(C) …so as to provide entertainment as a return on

(D) …entertainment being provided in return for

(E) …and provide entertainment as a return on

What jumps out at you first? There’s a choice between in return for and as a return on at the end.

Both expressions exist in the language, but they mean different things. You might do X in return for Y; that is, in exchange for you doing X, someone else did (or gave you) Y. Alternatively, you could, for example, earn X as a return on your investment in Y; that is, you invest in Y, and you gain X as your return. Which meaning matches the sentence about the Tsonga?

The Tsonga provide entertainment in exchange for food, drink, and lodging; they are not investing in something in the hopes of gaining a return. Eliminate choices (C) and (E) for using an idiom illogically in this sentence.

As you are examining this “chunk” of the sentence, you may also spot another issue. Answer (D) says entertainment being provided. Who is providing the entertainment? Presumably the visiting dance teams provide the entertainment? Or perhaps people at the other court provide entertainment for the visiting dance teams? The sentence doesn’t actually say; eliminate choice (D) for introducing ambiguity.

The Correct Answer

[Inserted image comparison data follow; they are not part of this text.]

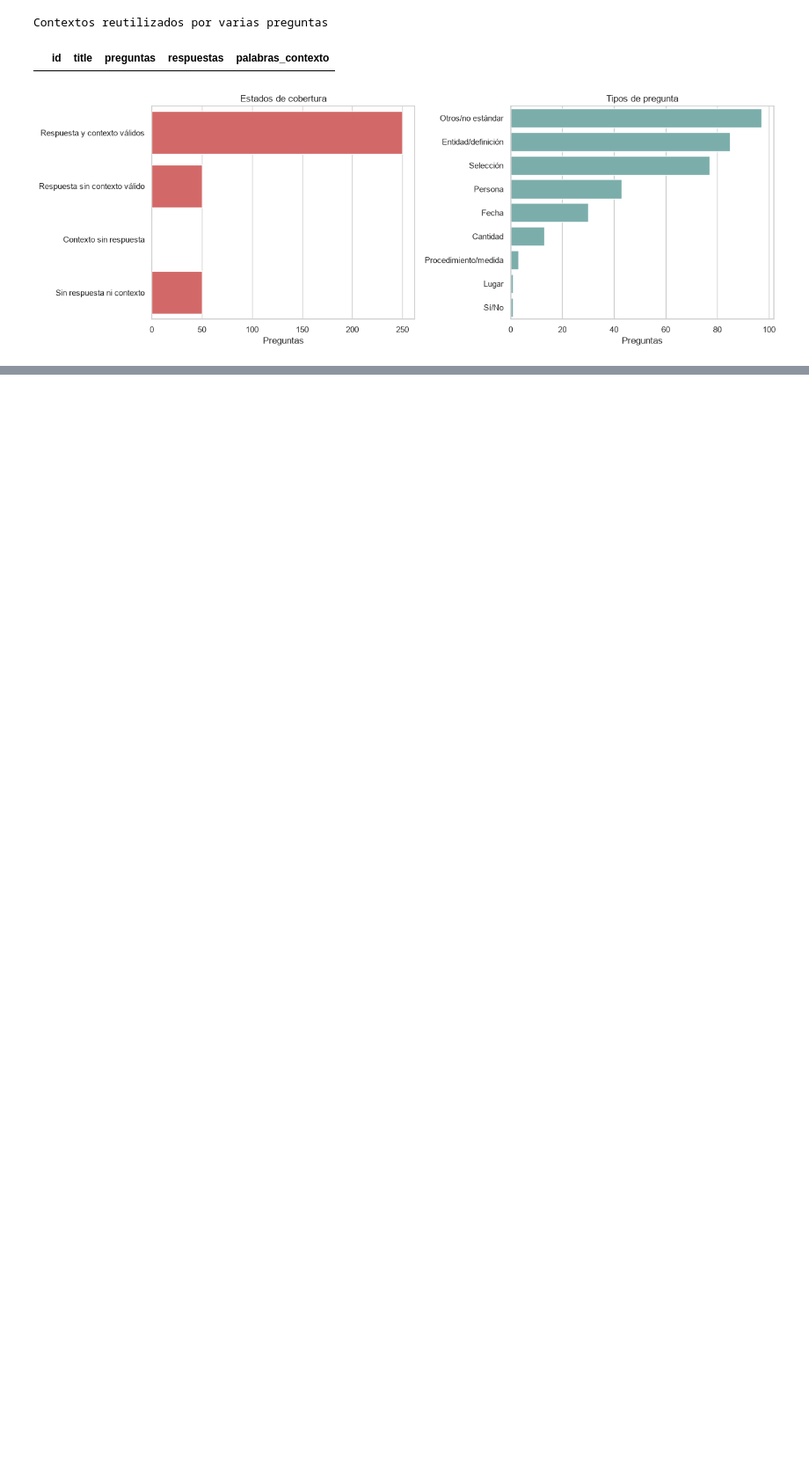
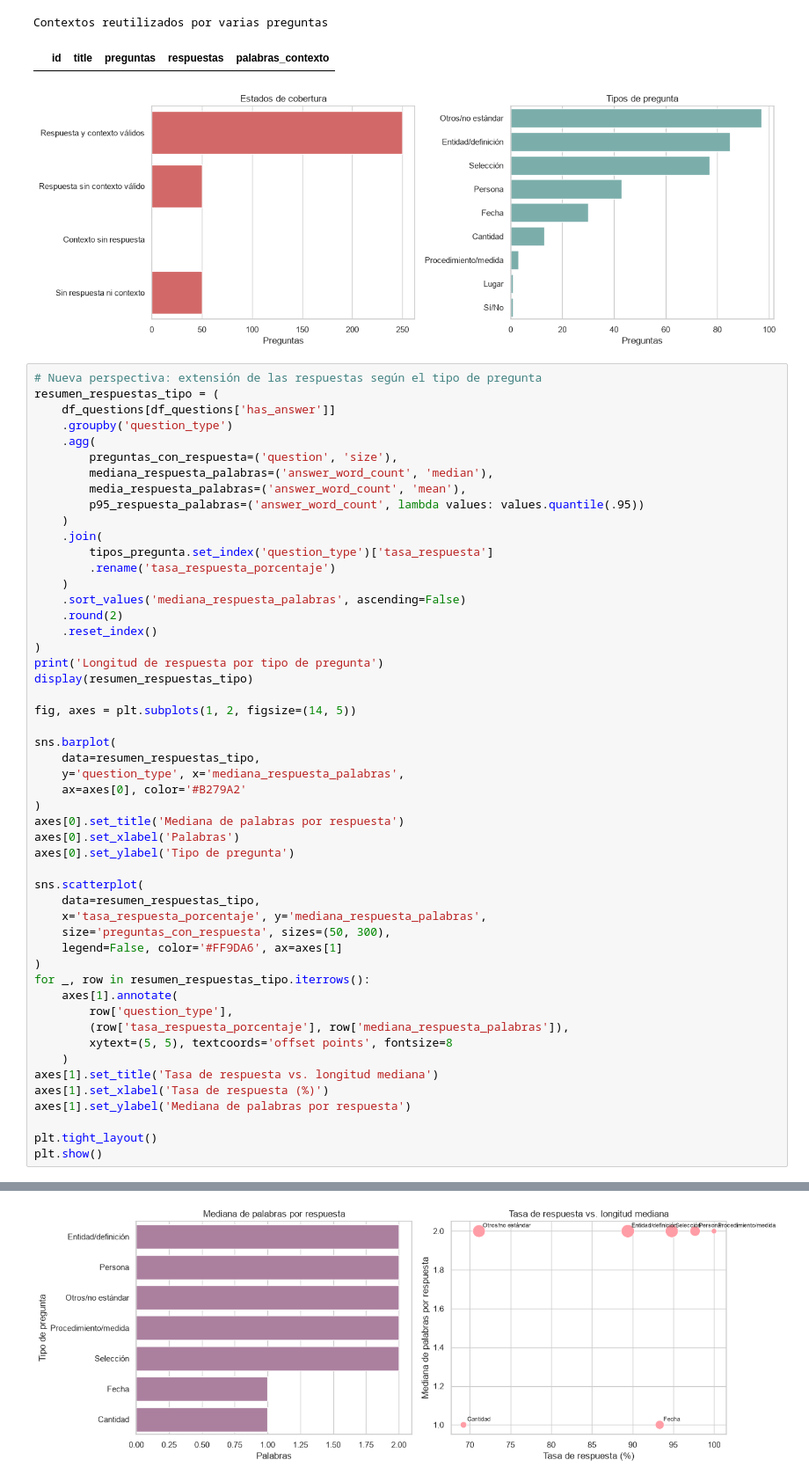
Before and after one commit to Chechu13/Practica_PLN_II, a Jupyter notebook: notebooks/EDA.ipynb, the cells around one changed output, grey strips where cells are left out. Shown at 88% size. Drawn from its saved outputs; the diff is of its cells as text; blank space fills up the shorter version.

```diff
--- a/notebooks/EDA.ipynb
+++ b/notebooks/EDA.ipynb
@@ -425,3 +430,55 @@ Composición por tipo de pregunta
 Contextos reutilizados por varias preguntas
 |  | id | title | preguntas | respuestas | palabras_contexto |
 [figure]
+# %%
+# Nueva perspectiva: extensión de las respuestas según el tipo de pregunta
+resumen_respuestas_tipo = (
+    df_questions[df_questions['has_answer']]
+    .groupby('question_type')
+    .agg(
+        preguntas_con_respuesta=('question', 'size'),
+        mediana_respuesta_palabras=('answer_word_count', 'median'),
+        media_respuesta_palabras=('answer_word_count', 'mean'),
+        p95_respuesta_palabras=('answer_word_count', lambda values: values.quantile(.95))
+    )
+    .join(
+        tipos_pregunta.set_index('question_type')['tasa_respuesta']
+        .rename('tasa_respuesta_porcentaje')
+    )
+    .sort_values('mediana_respuesta_palabras', ascending=False)
+    .round(2)
+    .reset_index()
+)
+print('Longitud de respuesta por tipo de pregunta')
+display(resumen_respuestas_tipo)
+
+fig, axes = plt.subplots(1, 2, figsize=(14, 5))
+
+sns.barplot(
+    data=resumen_respuestas_tipo,
+    y='question_type', x='mediana_respuesta_palabras',
+    ax=axes[0], color='#B279A2'
+)
+axes[0].set_title('Mediana de palabras por respuesta')
+axes[0].set_xlabel('Palabras')
+axes[0].set_ylabel('Tipo de pregunta')
+
+sns.scatterplot(
+    data=resumen_respuestas_tipo,
+    x='tasa_respuesta_porcentaje', y='mediana_respuesta_palabras',
+    size='preguntas_con_respuesta', sizes=(50, 300),
+    legend=False, color='#FF9DA6', ax=axes[1]
+)
+for _, row in resumen_respuestas_tipo.iterrows():
+    axes[1].annotate(
+        row['question_type'],
+        (row['tasa_respuesta_porcentaje'], row['mediana_respuesta_palabras']),
+        xytext=(5, 5), textcoords='offset points', fontsize=8
+    )
+axes[1].set_title('Tasa de respuesta vs. longitud mediana')
+axes[1].set_xlabel('Tasa de respuesta (%)')
+axes[1].set_ylabel('Mediana de palabras por respuesta')
+
+plt.tight_layout()
+plt.show()
+# %% [output]
@@ -427,0 +494 @@ Contextos reutilizados por varias preguntas
+[figure, added]
```
Also changed, not shown: parts of 4 cells of this notebook.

Correct answer (B) uses the court of another to make clear that people are visiting the court of another chief, without limiting the meaning to imply that only one other chief exists (as trap answer (C) does). The correct answer also uses the logical idiom for the intended meaning: the dance teams provide entertainment in return for certain benefits.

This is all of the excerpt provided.